The odds are pretty good that the guy works harder than I do.  Years ago I worked at a community centre for a segment of the population that tends to be low-income, and at risk.  I was way broke back then, and while I had a grocery budget that was ridiculously low (see aforementioned pasta, apple and carrots) we were never hungry.  A lot of these people were. A lot of them would feed their kids and not themselves, because they had to make choices, and here’s the killer. Most of them had two jobs.  A full time crappy job and a part time crappy job, just to make ends barely meet. They were working way, way more hours than I was, at jobs that I think are much harder than what I was doing.  There was a voice in the back of my head back then, and it’s still there now. That voice wonders, if you deserve the money you get, if I earned the right to have nice things, then how come these people aren’t?  Do secretaries work that much harder than the guy scrubbing the toilets at the local? Does a big time baseball player work that much harder than the secretary?  I know it’s complicated, I know that people are going to say all kinds of stuff like maybe that poor person should have gotten an education, or maybe Warren Buffett really is so smart that he deserves billions of dollars, or… I don’t know. A thousand things that make it harder to quantify what people are worth – and all that stuff is true too.

The problem is that when push comes to shove, we’re all told that if you work hard and do what you’re supposed to do then you will get what you deserve, and I think living in a society that believes that?

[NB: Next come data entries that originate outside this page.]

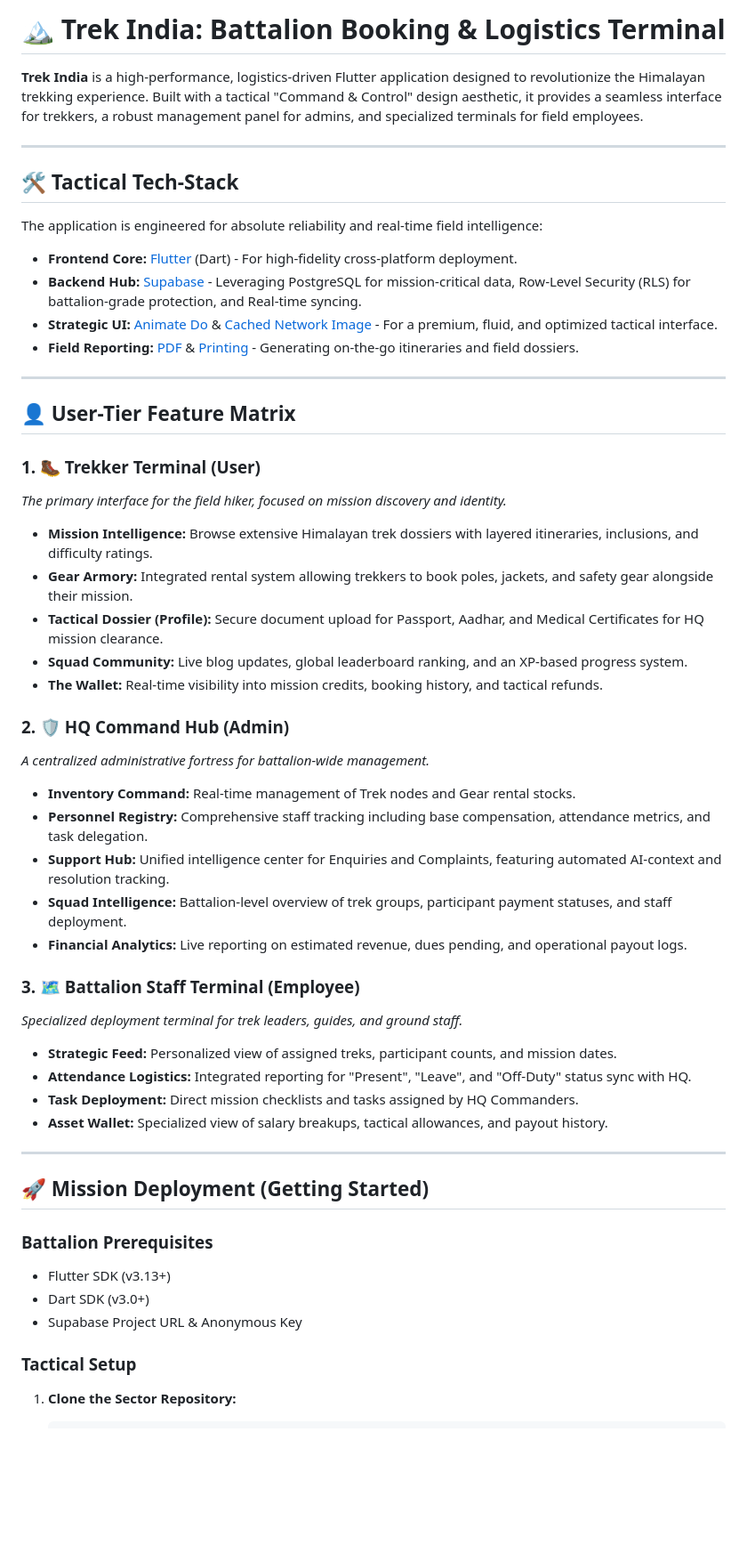
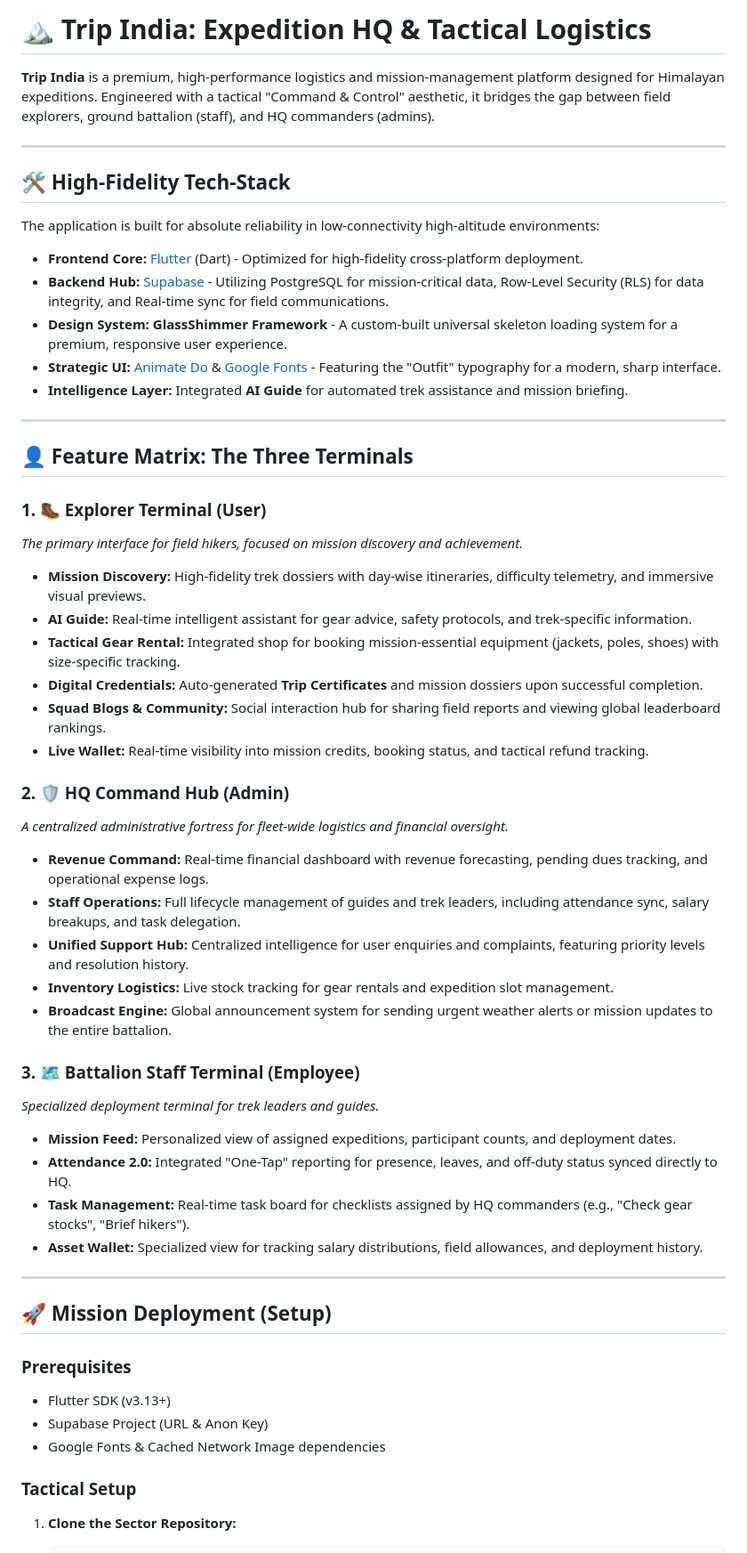
Before and after one commit to I-am-Manu-Singh/TrekIndiaApp, a Markdown page: README.md, the part around one of its changes. Shown at 89% size. Rendered like a GitHub page; blank space fills up the shorter version.

Commit message:
changes required 3 march

```diff
--- a/README.md
+++ b/README.md
@@ -1,55 +1,57 @@
-# 🏔️ Trek India: Battalion Booking & Logistics Terminal
+# 🏔️ Trip India: Expedition HQ & Tactical Logistics
 
-**Trek India** is a high-performance, logistics-driven Flutter application designed to revolutionize the Himalayan trekking experience. Built with a tactical "Command & Control" design aesthetic, it provides a seamless interface for trekkers, a robust management panel for admins, and specialized terminals for field employees.
+**Trip India** is a premium, high-performance logistics and mission-management platform designed for Himalayan expeditions. Engineered with a tactical "Command & Control" aesthetic, it bridges the gap between field explorers, ground battalion (staff), and HQ commanders (admins).
 
 ---
 
-## 🛠️ Tactical Tech-Stack
-The application is engineered for absolute reliability and real-time field intelligence:
+## 🛠️ High-Fidelity Tech-Stack
+The application is built for absolute reliability in low-connectivity high-altitude environments:
 
-- **Frontend Core:** [Flutter](https://flutter.dev) (Dart) - For high-fidelity cross-platform deployment.
-- **Backend Hub:** [Supabase](https://supabase.com) - Leveraging PostgreSQL for mission-critical data, Row-Level Security (RLS) for battalion-grade protection, and Real-time syncing.
-- **Strategic UI:** [Animate Do](https://pub.dev/packages/animate_do) & [Cached Network Image](https://pub.dev/packages/cached_network_image) - For a premium, fluid, and optimized tactical interface.
-- **Field Reporting:** [PDF](https://pub.dev/packages/pdf) & [Printing](https://pub.dev/packages/printing) - Generating on-the-go itineraries and field dossiers.
+- **Frontend Core:** [Flutter](https://flutter.dev) (Dart) - Optimized for high-fidelity cross-platform deployment.
+- **Backend Hub:** [Supabase](https://supabase.com) - Utilizing PostgreSQL for mission-critical data, Row-Level Security (RLS) for data integrity, and Real-time sync for field communications.
+- **Design System:** **GlassShimmer Framework** - A custom-built universal skeleton loading system for a premium, responsive user experience.
+- **Strategic UI:** [Animate Do](https://pub.dev/packages/animate_do) & [Google Fonts](https://fonts.google.com/) - Featuring the "Outfit" typography for a modern, sharp interface.
+- **Intelligence Layer:** Integrated **AI Guide** for automated trek assistance and mission briefing.
 
 ---
 
-## 👤 User-Tier Feature Matrix
+## 👤 Feature Matrix: The Three Terminals
 
-### 1. 🥾 Trekker Terminal (User)
-*The primary interface for the field hiker, focused on mission discovery and identity.*
+### 1. 🥾 Explorer Terminal (User)
+*The primary interface for field hikers, focused on mission discovery and achievement.*
 
-- **Mission Intelligence:** Browse extensive Himalayan trek dossiers with layered itineraries, inclusions, and difficulty ratings.
-- **Gear Armory:** Integrated rental system allowing trekkers to book poles, jackets, and safety gear alongside their mission.
-- **Tactical Dossier (Profile):** Secure document upload for Passport, Aadhar, and Medical Certificates for HQ mission clearance.
-- **Squad Community:** Live blog updates, global leaderboard ranking, and an XP-based progress system.
-- **The Wallet:** Real-time visibility into mission credits, booking history, and tactical refunds.
+- **Mission Discovery:** High-fidelity trek dossiers with day-wise itineraries, difficulty telemetry, and immersive visual previews.
+- **AI Guide:** Real-time intelligent assistant for gear advice, safety protocols, and trek-specific information.
+- **Tactical Gear Rental:** Integrated shop for booking mission-essential equipment (jackets, poles, shoes) with size-specific tracking.
+- **Digital Credentials:** Auto-generated **Trip Certificates** and mission dossiers upon successful completion.
+- **Squad Blogs & Community:** Social interaction hub for sharing field reports and viewing global leaderboard rankings.
+- **Live Wallet:** Real-time visibility into mission credits, booking status, and tactical refund tracking.
 
 ### 2. 🛡️ HQ Command Hub (Admin)
-*A centralized administrative fortress for battalion-wide management.*
+*A centralized administrative fortress for fleet-wide logistics and financial oversight.*
 
-- **Inventory Command:** Real-time management of Trek nodes and Gear rental stocks.
-- **Personnel Registry:** Comprehensive staff tracking including base compensation, attendance metrics, and task delegation.
-- **Support Hub:** Unified intelligence center for Enquiries and Complaints, featuring automated AI-context and resolution tracking.
-- **Squad Intelligence:** Battalion-level overview of trek groups, participant payment statuses, and staff deployment.
-- **Financial Analytics:** Live reporting on estimated revenue, dues pending, and operational payout logs.
+- **Revenue Command:** Real-time financial dashboard with revenue forecasting, pending dues tracking, and operational expense logs.
+- **Staff Operations:** Full lifecycle management of guides and trek leaders, including attendance sync, salary breakups, and task delegation.
+- **Unified Support Hub:** Centralized intelligence for user enquiries and complaints, featuring priority levels and resolution history.
+- **Inventory Logistics:** Live stock tracking for gear rentals and expedition slot management.
+- **Broadcast Engine:** Global announcement system for sending urgent weather alerts or mission updates to the entire battalion.
 
 ### 3. 🗺️ Battalion Staff Terminal (Employee)
-*Specialized deployment terminal for trek leaders, guides, and ground staff.*
+*Specialized deployment terminal for trek leaders and guides.*
 
-- **Strategic Feed:** Personalized view of assigned treks, participant counts, and mission dates.
-- **Attendance Logistics:** Integrated reporting for "Present", "Leave", and "Off-Duty" status sync with HQ.
-- **Task Deployment:** Direct mission checklists and tasks assigned by HQ Commanders.
-- **Asset Wallet:** Specialized view of salary breakups, tactical allowances, and payout history.
+- **Mission Feed:** Personalized view of assigned expeditions, participant counts, and deployment dates.
+- **Attendance 2.0:** Integrated "One-Tap" reporting for presence, leaves, and off-duty status synced directly to HQ.
+- **Task Management:** Real-time task board for checklists assigned by HQ commanders (e.g., "Check gear stocks", "Brief hikers").
+- **Asset Wallet:** Specialized view for tracking salary distributions, field allowances, and deployment history.
 
 ---
 
-## 🚀 Mission Deployment (Getting Started)
+## 🚀 Mission Deployment (Setup)
 
-### Battalion Prerequisites
+### Prerequisites
 - Flutter SDK (v3.13+)
-- Dart SDK (v3.0+)
-- Supabase Project URL & Anonymous Key
+- Supabase Project (URL & Anon Key)
+- Google Fonts & Cached Network Image dependencies
 
 ### Tactical Setup
 1. **Clone the Sector Repository:**
```
Also changed, not shown: other parts of README.md (+15 -11 lines).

I think that’s gotta feel like total crap if you’re a 57 year old taxi driver working 60 hours a week in Toronto, trying your best to pay the bills. Especially if you’re an immigrant from a war torn country where you were a surgeon. I’m sure, if you’re that immigrant, you understand what happened, and what choices you made, and all that – but I bet it makes that taxi driver want to take people who imply that you straight up get what you deserve depending on how hard you work for a long, long ride with the fare running the whole time. 

I don’t know what the answer to this sort of guilt is. I do my best to spread my good fortune around, I offer time and money to organizations that are working for a society I  would like to live in – I vote for politicians who are mostly going to do work that reflects my belief that you don’t always get what you deserve, and that sometimes circumstances or bad luck conspire against people, and that we all need a society that reflects that.  It doesn’t help much.  Mostly I still feel guilty when I have something nice. I’ve heard the argument that I’m not comfortable with nice things because my self esteem is low.  I’m willing to buy that on some level – but really, it isn’t that I don’t think I deserve a rest, or a vacation, or cashmere.  It’s that I really think that most people do- and I feel bad having something that they’re not, when they’re just as hardworking and worthy as I am.  More worthy a lot of the time.  I don’t even have to put on pants to go to work most days. 

Anyway, I apologize for the ramble.  This whole  thing was brought on by my realization that I hadn’t told you guys that I’m going on vacation next week – and then realized that I hadn’t told you because I feel guilty that I’m getting something nice.  Something nice I totally worked for, saved up for and earned – and still have really, really complex feelings about.

Guilt. Got any?